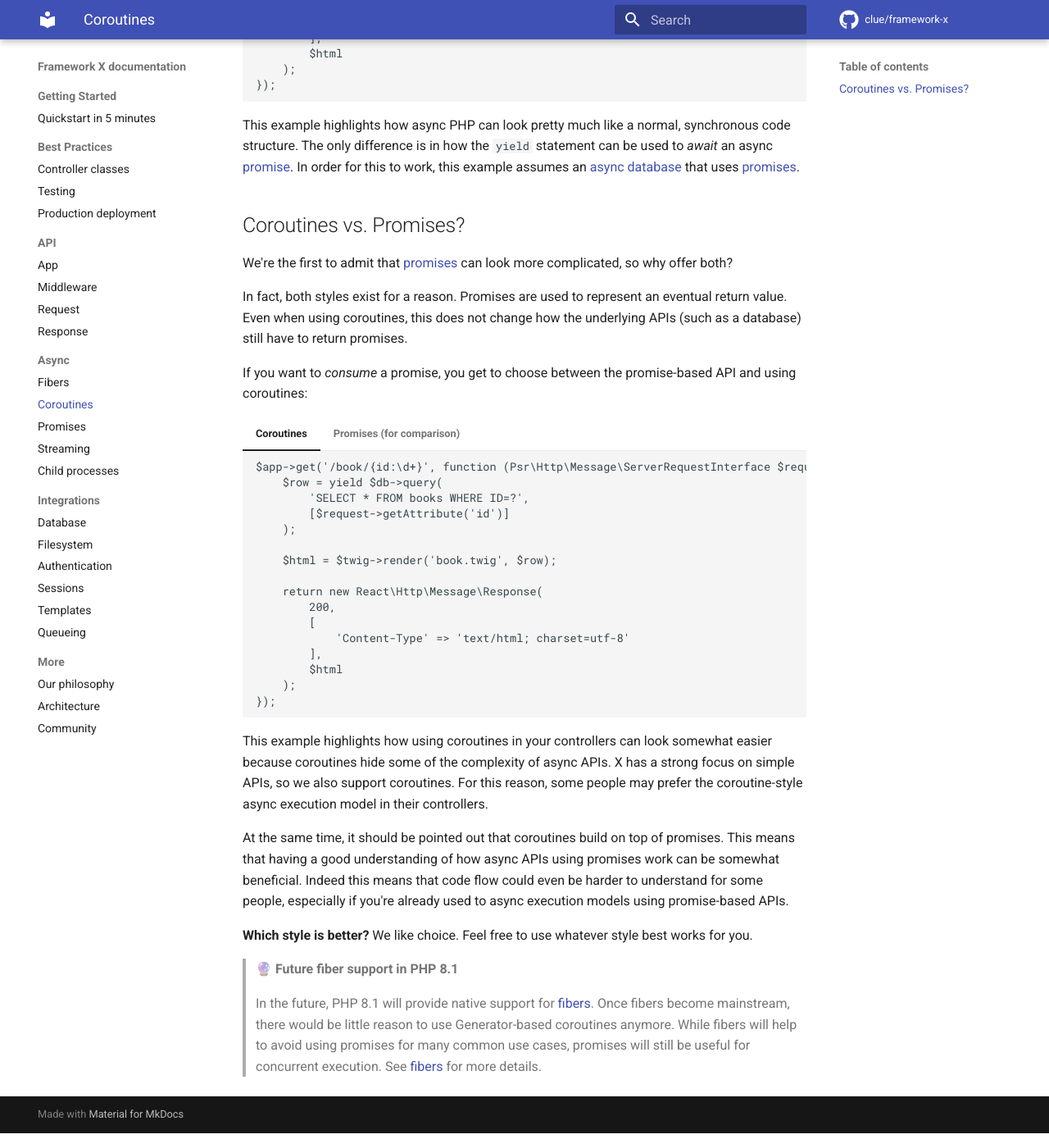
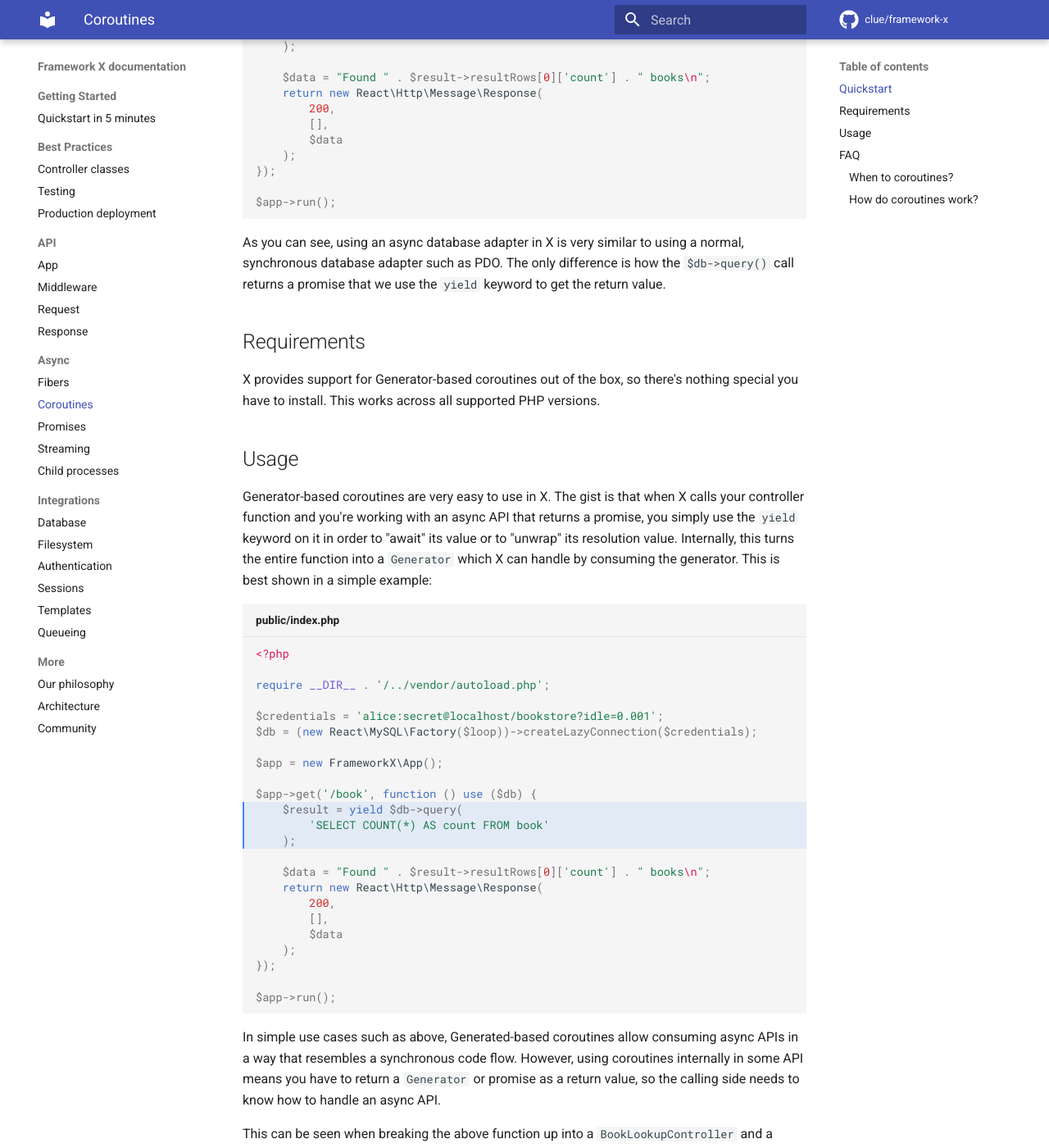
Before and after one commit to clue/framework-x, an MkDocs documentation site: the page built from docs/async/coroutines.md, in a window 1280 px wide and 1400 px high, scrolled down 673 px. Shown: the whole window at 82% size. Built offline with MkDocs 1.6.1 and Material for MkDocs 9.7.7, drawn with Linux system fonts in a browser that asks for light colours; comment, search, counter and statistics services are not loaded; some of the changed text lies outside the part shown.

Commit message:
Improve documentation for coroutines

````diff
--- a/docs/async/coroutines.md
+++ b/docs/async/coroutines.md
@@ -1,143 +1,218 @@
 # Coroutines
 
-> ⚠️ **Documentation still under construction**
->
-> You're seeing an early draft of the documentation that is still in the works.
-> Give feedback to help us prioritize.
-> We also welcome [contributors](../more/community.md) to help out!
+Coroutines allow consuming async APIs in a way that resembles a synchronous code
+flow. The `yield` keyword function can be used to "await" a promise or to
+"unwrap" its resolution value. Internally, this turns the entire function into
+a `Generator` which does affect the way return values need to be accessed.
 
-* [Promises](promises.md) can be hard due to nested callbacks
-* X provides Generator-based coroutines
-* Synchronous code structure, yet asynchronous execution
-* Generators can be a bit harder to understand, see [Fibers](fibers.md) for future PHP 8.1 API.
+## Quickstart
 
-=== "Coroutines"
+Let's take a look at the most basic coroutine usage by using an
+[async database](../integrations/database.md) integration with X:
 
-    ```php
-    $app->get('/book/{id:\d+}', function (Psr\Http\Message\ServerRequestInterface $request) use ($db, $twig) {
-        $row = yield $db->query(
-            'SELECT * FROM books WHERE ID=?',
-            [$request->getAttribute('id')]
+```php title="public/index.php"
+<?php
+
+require __DIR__ . '/../vendor/autoload.php';
+
+$credentials = 'alice:secret@localhost/bookstore?idle=0.001';
+$db = (new React\MySQL\Factory($loop))->createLazyConnection($credentials);
+
+$app = new FrameworkX\App();
+
+$app->get('/book', function () use ($db) {
+    $result = yield $db->query(
+        'SELECT COUNT(*) AS count FROM book'
+    );
+
+    $data = "Found " . $result->resultRows[0]['count'] . " books\n";
+    return new React\Http\Message\Response(
+        200,
+        [],
+        $data
+    );
+});
+
+$app->run();
+```
+
+As you can see, using an async database adapter in X is very similar to using
+a normal, synchronous database adapter such as PDO. The only difference is how
+the `$db->query()` call returns a promise that we use the `yield` keyword to get
+the return value.
+
+## Requirements
+
+X provides support for Generator-based coroutines out of the box, so there's
+nothing special you have to install. This works across all supported PHP
+versions.
+
+## Usage
+
+Generator-based coroutines are very easy to use in X. The gist is that when X
+calls your controller function and you're working with an async API that returns
+a promise, you simply use the `yield` keyword on it in order to "await" its value
+or to "unwrap" its resolution value. Internally, this turns the entire function
+into a `Generator` which X can handle by consuming the generator. This is best
+shown in a simple example:
+
+```php title="public/index.php" hl_lines="11-13"
+<?php
+
+require __DIR__ . '/../vendor/autoload.php';
+
+$credentials = 'alice:secret@localhost/bookstore?idle=0.001';
+$db = (new React\MySQL\Factory($loop))->createLazyConnection($credentials);
+
+$app = new FrameworkX\App();
+
+$app->get('/book', function () use ($db) {
+    $result = yield $db->query(
+        'SELECT COUNT(*) AS count FROM book'
+    );
+
+    $data = "Found " . $result->resultRows[0]['count'] . " books\n";
+    return new React\Http\Message\Response(
+        200,
+        [],
+        $data
+    );
+});
+
+$app->run();
+```
+
+In simple use cases such as above, Generated-based coroutines allow consuming
+async APIs in a way that resembles a synchronous code flow. However, using
+coroutines internally in some API means you have to return a `Generator` or
+promise as a return value, so the calling side needs to know how to handle an
+async API.
+
+This can be seen when breaking the above function up into a `BookLookupController`
+and a `BookRepository`. Let's start by creating the `BookRepository` which consumes
+our async database API:
+
+```php title="src/BookRepository.php" hl_lines="18-19 21-25"
+<?php
+
+namespace Acme\Todo;
+
+use React\MySQL\ConnectionInterface;
+use React\MySQL\QueryResult;
+use React\Promise\PromiseInterface;
+
+class BookRepository
+{
+    private $db;
+
+    public function __construct(ConnectionInterface $db)
+    {
+        $this->db = $db;
+    }
+
+    /** @return \Generator<mixed,PromiseInterface,mixed,?Book> **/
+    public function findBook(string $isbn): \Generator
+    {
+        $result = yield $this->db->query(
+            'SELECT title FROM book WHERE isbn = ?',
+            [$isbn]
         );
+        assert($result instanceof QueryResult);
 
-        $html = $twig->render('book.twig', $row);
+        if (count($result->resultRows) === 0) {
+            return null;
+        }
 
-        return new React\Http\Message\Response(
+        return new Book($result->resultRows[0]['title']);
+    }
+}
+```
+
+Likewise, the `BookLookupController` consumes the API of the `BookRepository` by using
+the `yield from` keyword:
+
+```php title="src/BookLookupController.php" hl_lines="19-20 23-24"
+<?php
+
+namespace Acme\Todo;
+
+use Psr\Http\Message\ResponseInterface;
+use Psr\Http\Message\ServerRequestInterface;
+use React\Http\Message\Response;
+use React\Promise\PromiseInterface;
+
+class BookLookupController
+{
+    private $repository;
+
+    public function __construct(BookRepository $repository)
+    {
+        $this->repository = $repository;
+    }
+
+    /** @return \Generator<mixed,PromiseInterface,mixed,ResponseInterface> **/
+    public function __invoke(ServerRequestInterface $request): \Generator
+    {
+        $isbn = $request->getAttribute('isbn');
+        $book = yield from $this->repository->findBook($isbn);
+        assert($book === null || $book instanceof Book);
+
+        if ($book === null) {
+            return new Response(
+                404,
+                [],
+                "Book not found\n"
+            );
+        }
+
+        $data = $book->title;
+        return new Response(
             200,
-            [
-                'Content-Type' => 'text/html; charset=utf-8'
-            ],
-            $html
+            [],
+            $data
         );
-    });
-    ```
+    }
+}
+```
 
-=== "Synchronous (for comparison)"
+As we can see, both classes need to return a `Generator` and the calling side in
+turn needs to handle this. This is all taken care of by X automatically when
+you use the `yield` statement anywhere in your controller function.
 
-    ```php
-    $app->get('/book/{id:\d+}', function (Psr\Http\Message\ServerRequestInterface $request) use ($db, $twig) {
-        $row = $db->query(
-            'SELECT * FROM books WHERE ID=?',
-            [$request->getAttribute('id')]
-        );
+See also [async database APIs](../integrations/database.md#recommended-class-structure)
+for more details.
 
-        $html = $twig->render('book.twig', $row);
+## FAQ
 
-        return new React\Http\Message\Response(
-            200,
-            [
-                'Content-Type' => 'text/html; charset=utf-8'
-            ],
-            $html
-        );
-    });
-    ```
+### When to coroutines?
 
-This example highlights how async PHP can look pretty much like a normal,
-synchronous code structure.
-The only difference is in how the `yield` statement can be used to *await* an
-async [promise](promises.md).
-In order for this to work, this example assumes an
-[async database](../integrations/database.md) that uses [promises](promises.md).
+As a rule of thumb, you'll likely want to use fibers when you're working with
+async APIs in your controllers with PHP < 8.1 and want to use these async APIs
+in a way that resembles a synchronous code flow.
 
-## Coroutines vs. Promises?
+We also provide support for [fibers](fibers.md) which can be seen as an
+additional improvement as it allows you to use async APIs that look just like
+their synchronous counterparts. This makes them much easier to integrate and
+there's hope this will foster an even larger async ecosystem in the future.
 
-We're the first to admit that [promises](promises.md) can look more complicated,
-so why offer both?
+Additionally, also provide support for [promises](promises.md) on all supported
+PHP versions as an alternative. You can directly use promises as a core building
+block used in all our async APIs for maximum performance.
 
-In fact, both styles exist for a reason.
-Promises are used to represent an eventual return value.
-Even when using coroutines, this does not change how the underlying APIs
-(such as a database) still have to return promises.
+### How do coroutines work?
 
-If you want to *consume* a promise, you get to choose between the promise-based
-API and using coroutines:
+Generator-based coroutines build on top of PHP's [`Generator` class](https://www.php.net/manual/en/class.generator.php)
+that will be used automatically whenever you use the `yield` keyword.
 
-=== "Coroutines"
+Internally, we can turn this `Generator` return value into an async promise
+automatically. Whenever the `Generator` yields a value, we check it's a promise,
+await its resolution, and then send the resolution value back into the `Generator`,
+effectively resuming the operation on the same line.
 
-    ```php
-    $app->get('/book/{id:\d+}', function (Psr\Http\Message\ServerRequestInterface $request) use ($db, $twig) {
-        $row = yield $db->query(
-            'SELECT * FROM books WHERE ID=?',
-            [$request->getAttribute('id')]
-        );
+From your perspective, this means you `yield` an async promise and the `yield`
+returns a synchronous value (at a later time). Because promise resolution is
+usually async, so is "awaiting" a promise from your perspective, or advancing
+the `Generator` from our perspective.
 
-        $html = $twig->render('book.twig', $row);
-
-        return new React\Http\Message\Response(
-            200,
-            [
-                'Content-Type' => 'text/html; charset=utf-8'
-            ],
-            $html
-        );
-    });
-    ```
-
-=== "Promises (for comparison)"
-
-    ```php
-    $app->get('/book/{id:\d+}', function (Psr\Http\Message\ServerRequestInterface $request) use ($db, $twig) {
-        return $db->query(
-            'SELECT * FROM books WHERE ID=?',
-            [$request->getAttribute('id')]
-        )->then(function (array $row) use ($twig) {
-            $html = $twig->render('book.twig', $row);
-
-            return new React\Http\Message\Response(
-                200,
-                [
-                    'Content-Type' => 'text/html; charset=utf-8'
-                ],
-                $html
-            );
-        });
-    });
-    ```
-
-This example highlights how using coroutines in your controllers can look
-somewhat easier because coroutines hide some of the complexity of async APIs.
-X has a strong focus on simple APIs, so we also support coroutines.
-For this reason, some people may prefer the coroutine-style async execution
-model in their controllers.
-
-At the same time, it should be pointed out that coroutines build on top of
-promises.
-This means that having a good understanding of how async APIs using promises
-work can be somewhat beneficial.
-Indeed this means that code flow could even be harder to understand for some
-people, especially if you're already used to async execution models using
-promise-based APIs.
-
-**Which style is better?**
-We like choice.
-Feel free to use whatever style best works for you.
-
-> 🔮 **Future fiber support in PHP 8.1**
->
-> In the future, PHP 8.1 will provide native support for [fibers](fibers.md).
-> Once fibers become mainstream, there would be little reason to use
-> Generator-based coroutines anymore.
-> While fibers will help to avoid using promises for many common use cases,
-> promises will still be useful for concurrent execution.
-> See [fibers](fibers.md) for more details.
+See also the [`coroutine()` function](https://github.com/reactphp/async#coroutine)
+for details.
````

____

> **Prompt**: Lines holding the string "calling": find them in the listing above and copy each one.

> **Solution to this exercise**:
+promise as a return value, so the calling side needs to know how to handle an
+As we can see, both classes need to return a `Generator` and the calling side in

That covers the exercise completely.